I took a few hours off in the middle of last week to go to a Claude Monet exhibit at the Denver Art Museum. Wandering throughout the exhibit with the other Tuesday morning patrons, it struck me that maybe Monet was less interested in the subject of his painting and more interested in how that subject changed in an ever-evolving environment. The sun would set, a cloud would migrate overhead, water lilies would be illuminated by the late afternoon glow, London fog would roll in. Perhaps because he wasn’t painting subjects but instead painting moments, he could fall in love with the same subject at a different moment and become entranced by it all over again (like his collection of water lily paintings).

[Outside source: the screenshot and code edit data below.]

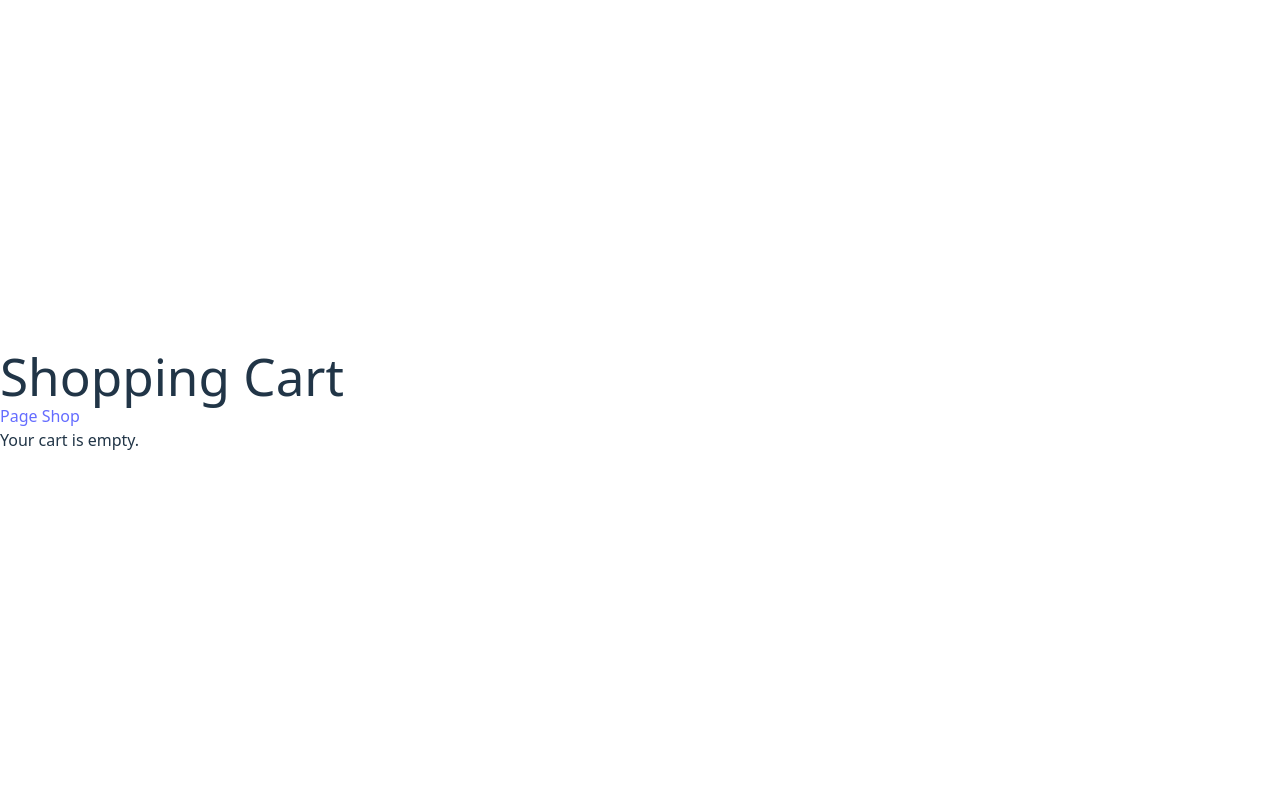
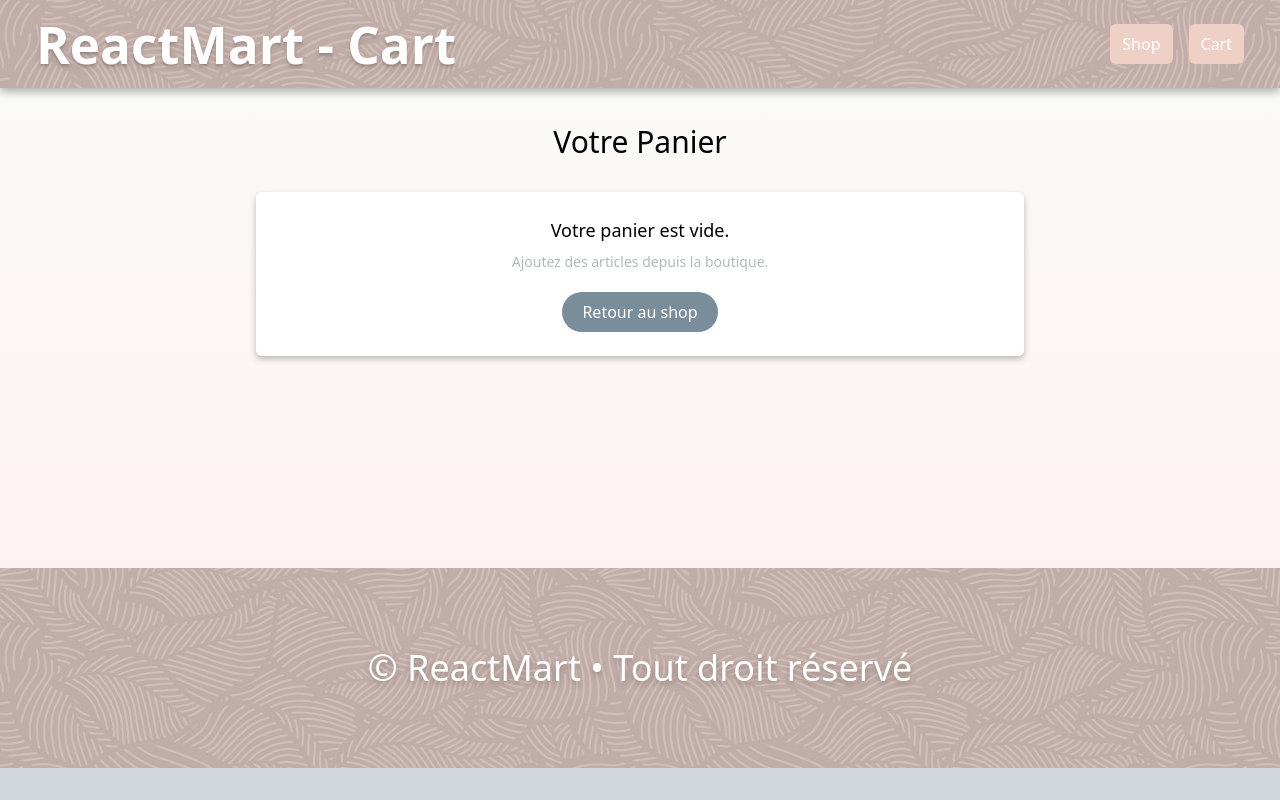
Before and after one commit to EthanEnigma/ReactMart, a React (Vite) app: page /cart in a window 1280 px wide. Built offline with nearby package versions, Linux system fonts and the light colour scheme.

Commit message:
Feat: Ajout de css : Améliorer l'interface du panier

```diff
--- a/src/pages/Cart.tsx
+++ b/src/pages/Cart.tsx
@@ -10,6 +10,7 @@ export default function Cart() {
     const [cart, setCart] = useState<CartItems[]>([]);
     const [isInit, setIsInit] = useState<boolean>(false);
 
+    // Charger le panier
     useEffect(() => {
         const saved = localStorage.getItem('cart');
         if (saved) {
@@ -18,48 +19,112 @@ export default function Cart() {
         setIsInit(true);
     }, []);
 
+    // Sync le panier vers le localstorage
     useEffect(() => {
         if (!isInit) return;
         localStorage.setItem('cart', JSON.stringify(cart));
     }, [cart, isInit]);
 
-
+    // Met à jour la quantité d'un produit dans le panier
     const handleUpdateQuantity = (id: number, delta: number) => {
         setCart(prev => prev.map(item => item.product.id === id ? { ...item, quantity: Math.max(1, item.quantity + delta) }: item)
         );
     };
 
+    // Supprime un produit du panier
     const handleRemove = (id: number) => {
         setCart(prev => prev.filter(item => item.product.id !== id));
     };
 
+    // Calcul du total du panier
     const total = cart.reduce((sum, item) => sum + (item.product.price * item.quantity), 0);
 
     return (
-        <div>
-            <h1>Shopping Cart</h1>
-            <Link to="/shop">Page Shop</Link>
-            <div className="cart">
+        <div className="min-h-screen w-screen bg-gray-300 overflow-y-hidden">
+            <head>
+                <title>ReactMart • Cart</title>
+            </head>
+            {/* HEADER */}
+            <header className="z-1 relative p-4 flex flex-col sm:flex-row sm:justify-between sm:items-center gap-4 drop-shadow-lg/30">
+                <div className="absolute inset-0 bg-[url(/src/data/images/LeafBackground.jpg)] bg-center grayscale"></div>
+                <div className="absolute inset-0 bg-[#DABEB6]/70"></div>
+                <h1 className="z-2 text-white font-bold text-xl text-center mx-5 sm:text-left text-shadow-lg">ReactMart - Cart</h1>
+                <nav className="z-2 flex justify-center sm:justify-end gap-4 mx-5">
+                    <Link to="/" className="bg-[#EED0C6] px-3 py-2 rounded-md hover:scale-110 duration-100"><p className="text-white">Shop</p></Link>
+                    <Link to="/cart" className="bg-[#EED0C6] px-3 py-2 rounded-md hover:scale-110 duration-100"><p className="text-white">Cart</p></Link>
+                </nav>
+            </header>
+
+            {/* CONTENT */}
+            <div className="flex flex-col overflow-auto p-4 bg-gradient-to-t from-red-50 to-stone-50 min-h-[60vh]">
+                <h2 className="text-3xl text-black text-center mt-5">Votre Panier</h2>
                 {cart.length === 0 ? (
-                    <p>Your cart is empty.</p>
-                ) : (
-                    <div>
-                        {cart.map(({product, quantity }) => (
-                            <div key={product.id} className="cart-item">
-                                <img src={product.images} alt={product.name} className="cart-product-image" />
-                                <p>{product.name}</p>
-                                <p>Price: {product.price} €</p>
-                                <p>Quantity: {quantity}</p>
-                                <button onClick={() => handleUpdateQuantity(product.id, 1)} disabled={product.stock <= 0}>+</button>
-                                <button onClick={() => handleUpdateQuantity(product.id, -1)} disabled={product.stock <= 1}>-</button>
-                                <button onClick={() => handleRemove(product.id)}>Remove</button>
-                            </div>
-                        ))}
-                        <div className="cart-total">
-                            <h2>Total: {total.toFixed(2)} €</h2>
+                    <div className="max-w-3xl mx-auto w-full mt-8 bg-white drop-shadow-md/25 rounded-md p-6 text-center">
+                        <p className="text-lg text-black">Votre panier est vide.</p>
+                        <p className="text-sm text-[#B2B9BF] mt-2">Ajoutez des articles depuis la boutique.</p>
+                        <div className="mt-5 flex justify-center">
+                            <Link to="/" className="!text-white bg-[#7A8D9B] px-5 py-2 rounded-full hover:bg-green-300 hover:cursor-pointer duration-150">Retour au shop</Link>
                         </div>
                     </div>
+                ) : (
+                    <>
+                        {/* Total */}
+                        <div className="max-w-7xl mx-auto w-full mt-6 mb-4 flex flex-col sm:flex-row items-center justify-between gap-3">
+                            <div className="bg-white drop-shadow-md/25 rounded-md px-4 py-3 w-full sm:w-auto">
+                                <p className="text-black text-xl">
+                                    Total : <span className="font-bold">{total.toFixed(2)} €</span>
+                                </p>
+                            </div>
+                            <Link to="/" className="!text-white bg-[#7A8D9B] px-5 py-2 rounded-full hover:bg-green-300 hover:cursor-pointer duration-150">Continuer vos achats</Link>
+                        </div>
+
+                        {/* Cart Items */}
+                        <div className="grid grid-cols-1 lg:grid-cols-2 gap-4 max-w-7xl mx-auto w-full">
+                            {cart.map(({ product, quantity }) => (
+                                <div key={product.id} className="relative bg-white text-black p-4 drop-shadow-md/25 rounded-md overflow-hidden hover:scale-102 duration-150">
+                                    <div className="relative flex justify-center h-50 w-full bg-gradient-to-b from-gray-100 to-[#EED0C6] rounded-md">
+                                        <p className="absolute left-0 top-0 text-white opacity-90 bg-[#cccccc] px-3 py-1 m-2 rounded-md">{product.category}</p>
+                                        <p className="absolute right-0 bottom-0 text-white bg-[#DABEB6] px-3 py-1 m-2 rounded-md">{product.price}€</p>
+                                        <img src={product.images} alt={product.name} className="max-w-full" />
+                                    </div>
+                                    <hr className="border-solid border-black border-1 rounded-md my-3" />
+                                    <div className="h-fit w-full">
+                                        <h3 className="text-xl text-center mb-2">{product.name}</h3>
+                                        <p className="text-sm text-[#B2B9BF] mb-4">{product.description}</p>
+                                        <div className="flex flex-col sm:flex-row sm:items-center sm:justify-between gap-3">
+                                            <div className="flex items-center gap-2">
+                                                <span className="text-black">Quantité :</span>
+                                                <div className="flex items-center gap-2">
+                                                    <button onClick={() => handleUpdateQuantity(product.id, -1)} disabled={quantity <= 1}
+                                                        className={`px-4 py-2 rounded-md duration-150 ${quantity > 1 ? "!bg-[#EED0C6] hover:!bg-[#DABEB6]" : "!bg-gray-300 cursor-not-allowed"} !text-white`}>
+                                                        -
+                                                    </button>
+                                                    <span className="min-w-8 text-center font-bold">{quantity}</span>
+                                                    <button onClick={() => handleUpdateQuantity(product.id, 1)} disabled={quantity >= product.stock}
+                                                        className={`px-4 py-2 rounded-md duration-150 ${quantity < product.stock ? "!bg-[#EED0C6] hover:!bg-[#DABEB6]" : "!bg-gray-300 cursor-not-allowed"} !text-white`}>
+                                                        +
+                                                    </button>
+                                                </div>
+                                                <span className="text-xs text-[#B2B9BF]">(stock: {product.stock})</span>
+                                            </div>
+                                            <a onClick={() => handleRemove(product.id)}
+                                                className="!text-white bg-red-500 px-5 py-2 rounded-full hover:opacity-60 hover:cursor-pointer duration-150">
+                                                Retirer
+                                            </a>
+                                        </div>
+                                    </div>
+                                </div>
+                            ))}
+                        </div>
+                    </>
                 )}
+            </div>
+
+            {/* FOOTER */}
+            <div className="relative flex w-full h-50 items-center justify-center">
+                <div className="absolute inset-0 bg-[url(/src/data/images/LeafBackground.jpg)] bg-center grayscale"></div>
+                <div className="absolute inset-0 bg-[#DABEB6]/70"></div>
+                <h2 className="relative text-4xl text-center text-white drop-shadow-md/25">© ReactMart • Tout droit réservé</h2>
             </div>
         </div>
     );
```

Maybe that’s the essence of being an impressionist painter: not being obsessed with exactitude of a subject but more intrigued by capturing its fleeting essence…the impression of something that never occupies the same moment twice. It made me wonder if there is virtue in capturing the ephemeral thing imprecisely instead of capturing the static thing precisely. Maybe our pursuit of perfection gets in our way of noticing those in-between moments in ourselves, in our families, in our artwork when the light changes and the same thing is recast and new colors show through.